So my previous post was about being the youngest person in the room. Well I have also had a few opportunities of managing teams younger than me by a few years. In many ways the take-aways have been similar to the lessons learned from managing more seasoned teams, but there are some key differences as well and that is what I want to highlight today.
- Treat the younger team members with the same respect as the more seasoned members. Yes, they may be first year out of college. Yes, they may be naive in some sense or not know much about your business or industry. But don’t look at them as silly rookies, look at them as a fresh set of eyes, a new perspective to be seen to help your business. Ask for their input and opinions. You will get pleasantly surprised.
- Train, train, train them! Have I said train them yet? You have to set the base line and the expectations. If you don’t set it and they make mistakes or don’t perform up to a certain standard, it is on you, not on them. Invest the time. Even if it is two hours or a day. Training pays off ten fold and is worth every penny and minute invested.
- Ask them what they want to do next. Help them get to the next level whether it is within your department or on your projects or not. Don’t be selfish. Develop your people and help them get to that next level in their career. Employees remember and appreciate that, and you never know if one day you will be working for them.
- Let them teach you something. You are never too old or too experienced to learn. You have the life and hands-on experience, but your young team has the latest from the educational institutions, technology, social media – you name it, they have it. Not to mention the mindset and way of doing business changes from generation to generation. Let them teach you their ways as you teach them yours. You will both win in the end.
- Don’t nag them on how they communicate. They are texters and snap-chatters, they don’t want your voicemails on the weekend. If you want a response, text or email. And don’t nag them for it. You won’t change the approach by nagging. Make it a blended approach and have the conversation early on about your preferred methods of communication. Again, make it a friendly exchange where you know how it is best to get a hold of them to get a fast response and they know how to get a hold of you.

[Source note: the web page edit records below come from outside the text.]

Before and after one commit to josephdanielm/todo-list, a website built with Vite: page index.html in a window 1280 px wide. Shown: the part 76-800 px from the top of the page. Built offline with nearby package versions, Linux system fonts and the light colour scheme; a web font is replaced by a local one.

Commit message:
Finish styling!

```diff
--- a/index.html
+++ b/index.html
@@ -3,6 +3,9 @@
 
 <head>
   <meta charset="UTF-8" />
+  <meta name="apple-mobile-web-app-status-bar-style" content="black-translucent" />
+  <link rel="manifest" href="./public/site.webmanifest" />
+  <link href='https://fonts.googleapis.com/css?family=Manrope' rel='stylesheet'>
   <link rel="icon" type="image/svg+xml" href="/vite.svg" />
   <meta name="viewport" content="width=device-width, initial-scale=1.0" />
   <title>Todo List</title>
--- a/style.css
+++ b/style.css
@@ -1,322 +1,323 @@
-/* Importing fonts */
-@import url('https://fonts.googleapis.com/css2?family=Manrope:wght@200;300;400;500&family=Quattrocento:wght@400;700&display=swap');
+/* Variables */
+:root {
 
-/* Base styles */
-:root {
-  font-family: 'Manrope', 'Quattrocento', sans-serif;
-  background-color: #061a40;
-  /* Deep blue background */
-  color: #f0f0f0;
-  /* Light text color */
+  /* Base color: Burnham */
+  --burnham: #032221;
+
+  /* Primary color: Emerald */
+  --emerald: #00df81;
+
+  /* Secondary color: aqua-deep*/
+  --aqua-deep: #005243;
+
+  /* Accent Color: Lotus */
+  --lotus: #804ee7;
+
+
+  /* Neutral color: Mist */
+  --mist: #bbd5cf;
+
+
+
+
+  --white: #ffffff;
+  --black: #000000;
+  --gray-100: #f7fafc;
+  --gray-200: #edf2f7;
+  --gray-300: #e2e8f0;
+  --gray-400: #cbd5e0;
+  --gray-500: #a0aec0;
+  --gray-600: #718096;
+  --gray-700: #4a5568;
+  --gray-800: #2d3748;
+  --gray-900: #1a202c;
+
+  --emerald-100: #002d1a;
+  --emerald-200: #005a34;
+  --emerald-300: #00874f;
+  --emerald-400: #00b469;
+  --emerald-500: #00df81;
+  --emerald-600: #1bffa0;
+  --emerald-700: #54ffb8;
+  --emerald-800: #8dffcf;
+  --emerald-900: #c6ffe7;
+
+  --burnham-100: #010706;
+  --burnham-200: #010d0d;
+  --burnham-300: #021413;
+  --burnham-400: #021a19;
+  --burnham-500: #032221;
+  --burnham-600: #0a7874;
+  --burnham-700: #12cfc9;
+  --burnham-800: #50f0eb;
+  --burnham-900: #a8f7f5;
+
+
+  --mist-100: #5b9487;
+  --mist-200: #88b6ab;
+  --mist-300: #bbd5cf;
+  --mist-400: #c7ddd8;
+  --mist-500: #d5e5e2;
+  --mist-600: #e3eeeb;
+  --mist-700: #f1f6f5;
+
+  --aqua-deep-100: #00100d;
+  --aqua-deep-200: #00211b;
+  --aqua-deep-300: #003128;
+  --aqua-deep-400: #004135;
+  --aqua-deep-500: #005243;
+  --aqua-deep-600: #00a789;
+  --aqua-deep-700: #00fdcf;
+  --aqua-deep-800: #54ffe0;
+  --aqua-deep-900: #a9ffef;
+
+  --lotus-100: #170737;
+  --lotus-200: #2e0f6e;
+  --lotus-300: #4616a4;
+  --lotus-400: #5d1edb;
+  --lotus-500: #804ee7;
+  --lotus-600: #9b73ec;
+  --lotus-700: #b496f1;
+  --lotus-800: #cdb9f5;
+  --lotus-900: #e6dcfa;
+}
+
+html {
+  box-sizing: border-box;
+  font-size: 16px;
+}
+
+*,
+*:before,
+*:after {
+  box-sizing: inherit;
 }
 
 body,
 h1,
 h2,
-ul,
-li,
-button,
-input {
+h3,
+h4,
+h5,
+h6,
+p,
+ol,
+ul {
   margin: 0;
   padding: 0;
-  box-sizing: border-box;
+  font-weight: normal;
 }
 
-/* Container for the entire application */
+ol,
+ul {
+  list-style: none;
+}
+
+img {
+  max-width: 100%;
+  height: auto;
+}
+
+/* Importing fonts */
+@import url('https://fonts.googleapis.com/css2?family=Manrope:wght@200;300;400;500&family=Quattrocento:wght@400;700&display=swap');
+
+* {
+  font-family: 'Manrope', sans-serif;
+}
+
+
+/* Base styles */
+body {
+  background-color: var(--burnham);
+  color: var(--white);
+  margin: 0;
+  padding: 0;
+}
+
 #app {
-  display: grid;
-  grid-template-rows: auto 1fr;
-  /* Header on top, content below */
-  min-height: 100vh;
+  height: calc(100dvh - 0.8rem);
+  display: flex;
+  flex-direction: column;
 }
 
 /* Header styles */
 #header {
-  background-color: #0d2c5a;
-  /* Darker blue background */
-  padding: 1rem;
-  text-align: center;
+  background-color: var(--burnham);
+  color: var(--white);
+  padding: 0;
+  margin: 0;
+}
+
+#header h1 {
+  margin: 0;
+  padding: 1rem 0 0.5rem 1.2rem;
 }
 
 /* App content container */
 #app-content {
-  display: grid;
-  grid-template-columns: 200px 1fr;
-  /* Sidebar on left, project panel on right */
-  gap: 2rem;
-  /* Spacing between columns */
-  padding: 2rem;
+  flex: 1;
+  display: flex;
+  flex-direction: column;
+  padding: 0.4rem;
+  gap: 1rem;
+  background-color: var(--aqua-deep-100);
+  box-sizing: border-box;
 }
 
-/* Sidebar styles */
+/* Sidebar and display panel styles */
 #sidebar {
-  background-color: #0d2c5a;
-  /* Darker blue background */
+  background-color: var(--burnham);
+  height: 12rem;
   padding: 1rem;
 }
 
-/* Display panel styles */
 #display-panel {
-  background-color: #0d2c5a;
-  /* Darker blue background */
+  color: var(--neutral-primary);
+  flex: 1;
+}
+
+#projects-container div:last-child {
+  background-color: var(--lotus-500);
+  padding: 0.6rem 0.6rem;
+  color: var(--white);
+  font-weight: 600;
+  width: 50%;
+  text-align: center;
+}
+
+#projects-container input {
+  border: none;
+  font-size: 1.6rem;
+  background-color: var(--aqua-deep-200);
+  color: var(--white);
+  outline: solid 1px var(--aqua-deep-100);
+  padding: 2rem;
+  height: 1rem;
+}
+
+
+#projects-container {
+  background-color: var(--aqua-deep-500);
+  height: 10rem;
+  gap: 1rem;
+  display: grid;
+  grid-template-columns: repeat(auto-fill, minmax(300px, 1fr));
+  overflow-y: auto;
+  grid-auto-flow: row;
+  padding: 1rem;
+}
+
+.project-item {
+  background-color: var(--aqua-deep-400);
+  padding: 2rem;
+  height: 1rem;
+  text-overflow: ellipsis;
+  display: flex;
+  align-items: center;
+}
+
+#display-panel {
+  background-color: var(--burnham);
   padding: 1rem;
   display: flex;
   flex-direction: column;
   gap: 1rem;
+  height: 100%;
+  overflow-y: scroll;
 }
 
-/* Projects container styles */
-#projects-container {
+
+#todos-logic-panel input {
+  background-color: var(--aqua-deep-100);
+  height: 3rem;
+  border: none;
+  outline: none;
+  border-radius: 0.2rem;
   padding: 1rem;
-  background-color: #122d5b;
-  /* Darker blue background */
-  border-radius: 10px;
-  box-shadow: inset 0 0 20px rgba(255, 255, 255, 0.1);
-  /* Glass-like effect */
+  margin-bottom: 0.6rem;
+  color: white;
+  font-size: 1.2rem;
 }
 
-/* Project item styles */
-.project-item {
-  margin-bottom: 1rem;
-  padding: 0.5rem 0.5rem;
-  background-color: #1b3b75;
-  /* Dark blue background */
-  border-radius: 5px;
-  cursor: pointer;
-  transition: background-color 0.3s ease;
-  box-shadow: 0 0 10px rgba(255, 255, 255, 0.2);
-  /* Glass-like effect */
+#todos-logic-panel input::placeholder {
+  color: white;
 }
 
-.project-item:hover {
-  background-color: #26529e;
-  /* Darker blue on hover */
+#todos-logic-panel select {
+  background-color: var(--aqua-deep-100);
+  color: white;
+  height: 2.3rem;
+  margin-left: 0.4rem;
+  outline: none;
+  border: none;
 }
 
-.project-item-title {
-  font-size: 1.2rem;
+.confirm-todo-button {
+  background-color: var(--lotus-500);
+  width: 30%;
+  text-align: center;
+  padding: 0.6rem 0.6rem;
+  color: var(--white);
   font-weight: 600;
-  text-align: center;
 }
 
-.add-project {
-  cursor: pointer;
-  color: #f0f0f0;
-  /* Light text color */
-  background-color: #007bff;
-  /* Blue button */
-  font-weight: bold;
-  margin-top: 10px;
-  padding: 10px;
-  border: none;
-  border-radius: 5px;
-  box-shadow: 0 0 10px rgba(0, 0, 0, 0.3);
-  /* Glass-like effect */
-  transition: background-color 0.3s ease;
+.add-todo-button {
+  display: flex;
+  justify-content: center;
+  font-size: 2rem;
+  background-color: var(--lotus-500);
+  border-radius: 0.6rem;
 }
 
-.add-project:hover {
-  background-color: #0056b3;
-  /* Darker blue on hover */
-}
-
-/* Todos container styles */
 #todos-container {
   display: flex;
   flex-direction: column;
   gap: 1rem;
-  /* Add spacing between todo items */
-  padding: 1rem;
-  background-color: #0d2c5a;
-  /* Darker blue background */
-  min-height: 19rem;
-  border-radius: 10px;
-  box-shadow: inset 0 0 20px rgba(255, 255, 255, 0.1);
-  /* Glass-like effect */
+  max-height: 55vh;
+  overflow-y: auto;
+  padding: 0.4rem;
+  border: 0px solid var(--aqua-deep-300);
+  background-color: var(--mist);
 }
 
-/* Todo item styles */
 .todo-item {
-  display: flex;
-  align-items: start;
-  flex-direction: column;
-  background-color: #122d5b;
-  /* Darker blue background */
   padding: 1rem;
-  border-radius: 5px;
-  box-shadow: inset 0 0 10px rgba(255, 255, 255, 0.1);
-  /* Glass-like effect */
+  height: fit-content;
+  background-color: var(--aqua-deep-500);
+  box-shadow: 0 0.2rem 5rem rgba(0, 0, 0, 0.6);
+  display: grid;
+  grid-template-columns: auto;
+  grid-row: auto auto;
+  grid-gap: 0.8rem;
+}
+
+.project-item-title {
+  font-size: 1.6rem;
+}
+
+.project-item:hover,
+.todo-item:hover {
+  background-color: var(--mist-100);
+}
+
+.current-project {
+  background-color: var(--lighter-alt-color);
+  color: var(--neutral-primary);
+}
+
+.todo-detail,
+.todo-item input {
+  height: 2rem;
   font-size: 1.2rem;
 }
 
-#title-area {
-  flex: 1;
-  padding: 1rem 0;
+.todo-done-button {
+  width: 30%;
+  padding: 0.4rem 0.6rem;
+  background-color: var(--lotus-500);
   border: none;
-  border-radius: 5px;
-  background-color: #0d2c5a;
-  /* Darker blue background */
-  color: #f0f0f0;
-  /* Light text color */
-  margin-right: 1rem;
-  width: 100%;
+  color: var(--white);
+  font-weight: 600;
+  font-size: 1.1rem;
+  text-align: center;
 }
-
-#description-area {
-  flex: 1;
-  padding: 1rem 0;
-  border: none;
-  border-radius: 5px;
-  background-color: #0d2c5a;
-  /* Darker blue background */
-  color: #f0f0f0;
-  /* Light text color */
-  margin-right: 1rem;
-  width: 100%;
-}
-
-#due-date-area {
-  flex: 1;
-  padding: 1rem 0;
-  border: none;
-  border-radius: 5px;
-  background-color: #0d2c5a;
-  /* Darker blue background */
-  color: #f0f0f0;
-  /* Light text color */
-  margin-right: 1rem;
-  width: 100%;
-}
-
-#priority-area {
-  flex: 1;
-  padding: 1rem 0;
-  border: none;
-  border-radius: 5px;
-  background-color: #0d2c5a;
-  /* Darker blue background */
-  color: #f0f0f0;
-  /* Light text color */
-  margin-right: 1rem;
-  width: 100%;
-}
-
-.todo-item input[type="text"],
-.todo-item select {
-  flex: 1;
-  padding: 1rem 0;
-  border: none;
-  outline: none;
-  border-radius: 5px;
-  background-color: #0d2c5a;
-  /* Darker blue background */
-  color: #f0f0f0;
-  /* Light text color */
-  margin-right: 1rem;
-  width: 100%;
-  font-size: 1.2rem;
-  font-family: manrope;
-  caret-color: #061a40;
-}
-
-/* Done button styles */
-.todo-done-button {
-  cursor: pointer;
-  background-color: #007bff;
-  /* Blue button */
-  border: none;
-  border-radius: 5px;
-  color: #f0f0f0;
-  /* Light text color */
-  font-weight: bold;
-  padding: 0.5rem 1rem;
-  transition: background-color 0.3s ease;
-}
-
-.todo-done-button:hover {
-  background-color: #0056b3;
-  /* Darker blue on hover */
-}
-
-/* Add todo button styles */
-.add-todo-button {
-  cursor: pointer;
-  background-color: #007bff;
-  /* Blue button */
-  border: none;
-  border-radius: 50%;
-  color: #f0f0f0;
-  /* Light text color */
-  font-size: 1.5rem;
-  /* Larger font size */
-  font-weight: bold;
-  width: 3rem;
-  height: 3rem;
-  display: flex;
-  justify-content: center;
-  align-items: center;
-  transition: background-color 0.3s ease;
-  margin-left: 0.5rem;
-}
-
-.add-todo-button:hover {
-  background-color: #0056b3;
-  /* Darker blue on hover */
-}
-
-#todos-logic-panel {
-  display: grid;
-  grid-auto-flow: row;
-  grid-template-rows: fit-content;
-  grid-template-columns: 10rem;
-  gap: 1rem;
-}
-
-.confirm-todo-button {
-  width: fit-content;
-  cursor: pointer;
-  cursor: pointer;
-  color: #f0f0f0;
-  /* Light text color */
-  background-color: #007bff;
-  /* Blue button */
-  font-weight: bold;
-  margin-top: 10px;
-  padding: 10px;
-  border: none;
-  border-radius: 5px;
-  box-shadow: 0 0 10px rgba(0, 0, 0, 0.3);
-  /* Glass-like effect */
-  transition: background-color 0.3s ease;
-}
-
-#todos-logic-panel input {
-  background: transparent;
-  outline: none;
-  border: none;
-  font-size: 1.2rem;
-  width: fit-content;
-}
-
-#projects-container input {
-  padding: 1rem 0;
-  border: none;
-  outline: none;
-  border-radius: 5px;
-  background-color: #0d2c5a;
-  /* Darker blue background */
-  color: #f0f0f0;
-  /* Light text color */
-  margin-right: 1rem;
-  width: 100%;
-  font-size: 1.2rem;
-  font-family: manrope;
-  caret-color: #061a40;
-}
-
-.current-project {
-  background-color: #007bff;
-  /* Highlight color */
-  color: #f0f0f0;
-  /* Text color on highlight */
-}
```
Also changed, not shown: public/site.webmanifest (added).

This builds mutual rapport, respect and trust between the members and everyone ends up on the same page.
- Be their mentor or help them find one. It’s not all about the next career milestone, it is bigger than that, personal goals and development are important. Help your team members grow personally and professionally by mentoring them. If you are not a good fit (be honest with yourself, this is not about an ego trip, it is about your team), guide them to someone that will help them grow and succeed. This increases your credibility, shows your team that you care about them, and ultimately helps build trust, respect and loyalty.
- Show them how what their do fits into the big picture. This one is huge! Millennials and Gen Z don’t want to do meaningless work. They want to know how pushing a certain button or preparing a certain report contributes to the organizational success. You better have the answers to those questions ready and be prepared to paint the big picture and explain how your team members fit into it. Honestly, your team members don’t want to do meaningless tasks just to look busy. They want to contribute to the vision of the company, add value to the business and do a great job. Ask yourself as a manager, if you can’t explain why the task needs to be performed or how it adds value to the big picture, why are you doing it? This is a great way to do a gradual and logical process improvement. Redundant or meaningless tasks which don’t add value can be eliminated.
No matter what kind of a team you lead, there are opportunities to create great synergy between the members and build a cohesive and productive group of rock stars. There is no cookie cutter approach, but these tips can be mixed and matched to help different members of the teams reach their goals and grow. Happy employees are loyal and productive employees, and ultimately that feeds your bottom line in more than one way.